For example, this intention to past things on motivated my Amherst course, “Culture and politics in 20th century Europe.” The syllabus began with Bernardo Bertolucci’s epic, “1900,” a fresco of Italy’s evolution, 1900-1945; then ran roughly chronologically through class struggle/nationalism/industrialism/communism, (Mussolini, Trotsky, Freud, totalitarianism, Existentialism, Fellini, the ‘60s, the West European terrorist movements of that period, and, much to my surprise, ending up with a class on the significance of soccer hooliganism (it’s preferable to WWI), and two classes on John Paul II, first on the collapse of Communism, second the critique of Western market capitalism. This course was absolutely idiosyncratic, in effect I was offering my own experiences trying to light the fires in undergraduate eyes.
This sense of mission had an origin in my own past, during my dissertation years in Paris, 1969-73, I was lucky enough to be taken on by Raymond Aron, France’s leading liberal intellectual. In his faculty seminar, to which he invited this American graduate student, he often talked about his own experiences. His dissertation years in Germany, he was in Berlin when Hitler came to power, were the research that became “Main Currents in Sociological Thought.” (Germany was a center of developing sociology.) He and others in this select group that included almost every noted French intellectual not a member or acolyte of the Communist party, hashed and rehashed Marx, Tocqueville, Comte, Machiavelli, Max Weber, Marcel Mauss, Emilie Durkheim, Alain, Ernest Renan and others. Aron from time to time let slip a sort of sad reference to Sartre, his comrade at the Ecole normale in in the late 1920, who had become his political/intellectual adversary. Aron believed America was vital in standing off the Soviet Union in the Cold War. He was one of the few French liberal writers with the courage to defend the U.S. (while also criticizing it – see his book, “The Imperial Republic”). Among American intellectuals Daniel Bell in particular interested him because Bell’s “The coming of post-industrial society” showed Marxism’s failures while respecting its achievements. Aron’s best-known book in English, Aron’s “The Opium of the Intellectuals,” was his famous denunciation of left-wing French intellectuals’ complaisance or perhaps complicity with Stalinism from the 1930-70s.

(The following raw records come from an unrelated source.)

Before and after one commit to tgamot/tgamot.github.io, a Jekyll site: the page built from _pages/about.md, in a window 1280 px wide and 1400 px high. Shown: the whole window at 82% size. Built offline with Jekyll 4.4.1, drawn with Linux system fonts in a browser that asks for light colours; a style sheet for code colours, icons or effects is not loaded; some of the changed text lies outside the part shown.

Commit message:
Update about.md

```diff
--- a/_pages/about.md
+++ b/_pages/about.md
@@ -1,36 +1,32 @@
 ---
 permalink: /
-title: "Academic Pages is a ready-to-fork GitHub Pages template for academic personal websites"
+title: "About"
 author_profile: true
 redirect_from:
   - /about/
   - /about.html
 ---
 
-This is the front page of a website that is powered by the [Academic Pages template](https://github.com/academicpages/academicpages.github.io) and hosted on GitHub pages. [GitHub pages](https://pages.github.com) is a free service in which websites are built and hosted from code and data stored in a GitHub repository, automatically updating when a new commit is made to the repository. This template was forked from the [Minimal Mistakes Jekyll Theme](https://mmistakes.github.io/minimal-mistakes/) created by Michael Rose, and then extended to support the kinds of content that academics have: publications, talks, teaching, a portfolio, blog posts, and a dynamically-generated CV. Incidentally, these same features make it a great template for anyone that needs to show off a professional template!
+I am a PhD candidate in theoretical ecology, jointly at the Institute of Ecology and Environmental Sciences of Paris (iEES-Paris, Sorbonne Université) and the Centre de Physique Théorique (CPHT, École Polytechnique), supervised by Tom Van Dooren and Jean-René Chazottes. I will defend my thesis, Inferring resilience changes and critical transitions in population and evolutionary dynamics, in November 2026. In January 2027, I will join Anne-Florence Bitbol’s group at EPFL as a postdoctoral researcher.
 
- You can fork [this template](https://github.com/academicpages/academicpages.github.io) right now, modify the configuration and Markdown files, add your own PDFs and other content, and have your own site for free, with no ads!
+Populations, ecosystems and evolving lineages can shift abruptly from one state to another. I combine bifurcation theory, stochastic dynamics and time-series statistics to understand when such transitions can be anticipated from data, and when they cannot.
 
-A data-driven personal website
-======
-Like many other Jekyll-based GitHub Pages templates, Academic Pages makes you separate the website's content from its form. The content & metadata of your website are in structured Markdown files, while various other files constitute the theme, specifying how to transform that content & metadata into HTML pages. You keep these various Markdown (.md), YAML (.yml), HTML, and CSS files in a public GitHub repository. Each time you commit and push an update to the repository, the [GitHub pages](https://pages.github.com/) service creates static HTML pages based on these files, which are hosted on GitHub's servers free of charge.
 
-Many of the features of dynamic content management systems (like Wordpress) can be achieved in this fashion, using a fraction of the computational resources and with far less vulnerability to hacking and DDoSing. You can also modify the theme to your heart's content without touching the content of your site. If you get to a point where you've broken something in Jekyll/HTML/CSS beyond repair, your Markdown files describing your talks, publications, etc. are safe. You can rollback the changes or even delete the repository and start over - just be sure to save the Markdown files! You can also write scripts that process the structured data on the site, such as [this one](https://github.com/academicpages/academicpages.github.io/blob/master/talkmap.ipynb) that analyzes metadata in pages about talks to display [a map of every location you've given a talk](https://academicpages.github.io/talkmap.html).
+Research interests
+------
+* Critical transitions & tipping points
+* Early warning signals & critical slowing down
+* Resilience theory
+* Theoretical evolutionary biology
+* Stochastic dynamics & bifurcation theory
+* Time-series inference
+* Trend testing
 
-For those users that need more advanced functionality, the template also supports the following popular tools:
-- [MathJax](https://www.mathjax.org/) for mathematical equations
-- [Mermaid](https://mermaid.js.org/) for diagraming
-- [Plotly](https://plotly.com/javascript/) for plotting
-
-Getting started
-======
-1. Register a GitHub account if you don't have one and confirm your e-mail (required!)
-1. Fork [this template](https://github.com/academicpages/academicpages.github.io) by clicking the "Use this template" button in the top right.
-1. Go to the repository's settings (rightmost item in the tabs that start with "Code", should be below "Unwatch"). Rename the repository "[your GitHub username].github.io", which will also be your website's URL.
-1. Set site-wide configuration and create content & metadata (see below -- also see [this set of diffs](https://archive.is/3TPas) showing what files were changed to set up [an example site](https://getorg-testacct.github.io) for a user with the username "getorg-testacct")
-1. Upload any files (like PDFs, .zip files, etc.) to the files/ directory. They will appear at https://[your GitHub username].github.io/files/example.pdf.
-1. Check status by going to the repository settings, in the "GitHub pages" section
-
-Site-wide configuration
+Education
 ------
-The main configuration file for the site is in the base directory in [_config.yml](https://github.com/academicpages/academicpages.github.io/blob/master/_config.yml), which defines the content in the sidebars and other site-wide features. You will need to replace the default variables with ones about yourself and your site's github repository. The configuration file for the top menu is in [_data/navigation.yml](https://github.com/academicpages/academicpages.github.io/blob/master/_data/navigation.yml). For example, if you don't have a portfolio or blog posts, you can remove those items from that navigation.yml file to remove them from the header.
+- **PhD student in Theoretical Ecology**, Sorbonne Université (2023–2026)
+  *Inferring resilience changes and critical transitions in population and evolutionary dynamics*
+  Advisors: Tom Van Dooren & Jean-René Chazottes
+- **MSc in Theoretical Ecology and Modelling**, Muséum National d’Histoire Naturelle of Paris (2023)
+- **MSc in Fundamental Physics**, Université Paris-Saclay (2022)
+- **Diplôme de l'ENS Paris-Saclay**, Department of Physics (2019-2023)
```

Aron’s judgment about the rise of Nazism remains fresh in my mind. He was there, in Berlin in 1933 and then in Paris witness to the Third Republic’s failure to confront Hitler. If Paris and London had rejected Germany’s reoccupation of the Rhineland in March 1933, he said, Hitler, his military and economy still weak, would have backed off. The world in 1938 got the Munich Agreement instead. This needed to be passed on to young people whose knowledge of history was sparse, let alone their understanding of power in world politics. So thanks to Oliver Sacks’ culturally-enriching memoir that allows me to make a point about the obligations of the teacher.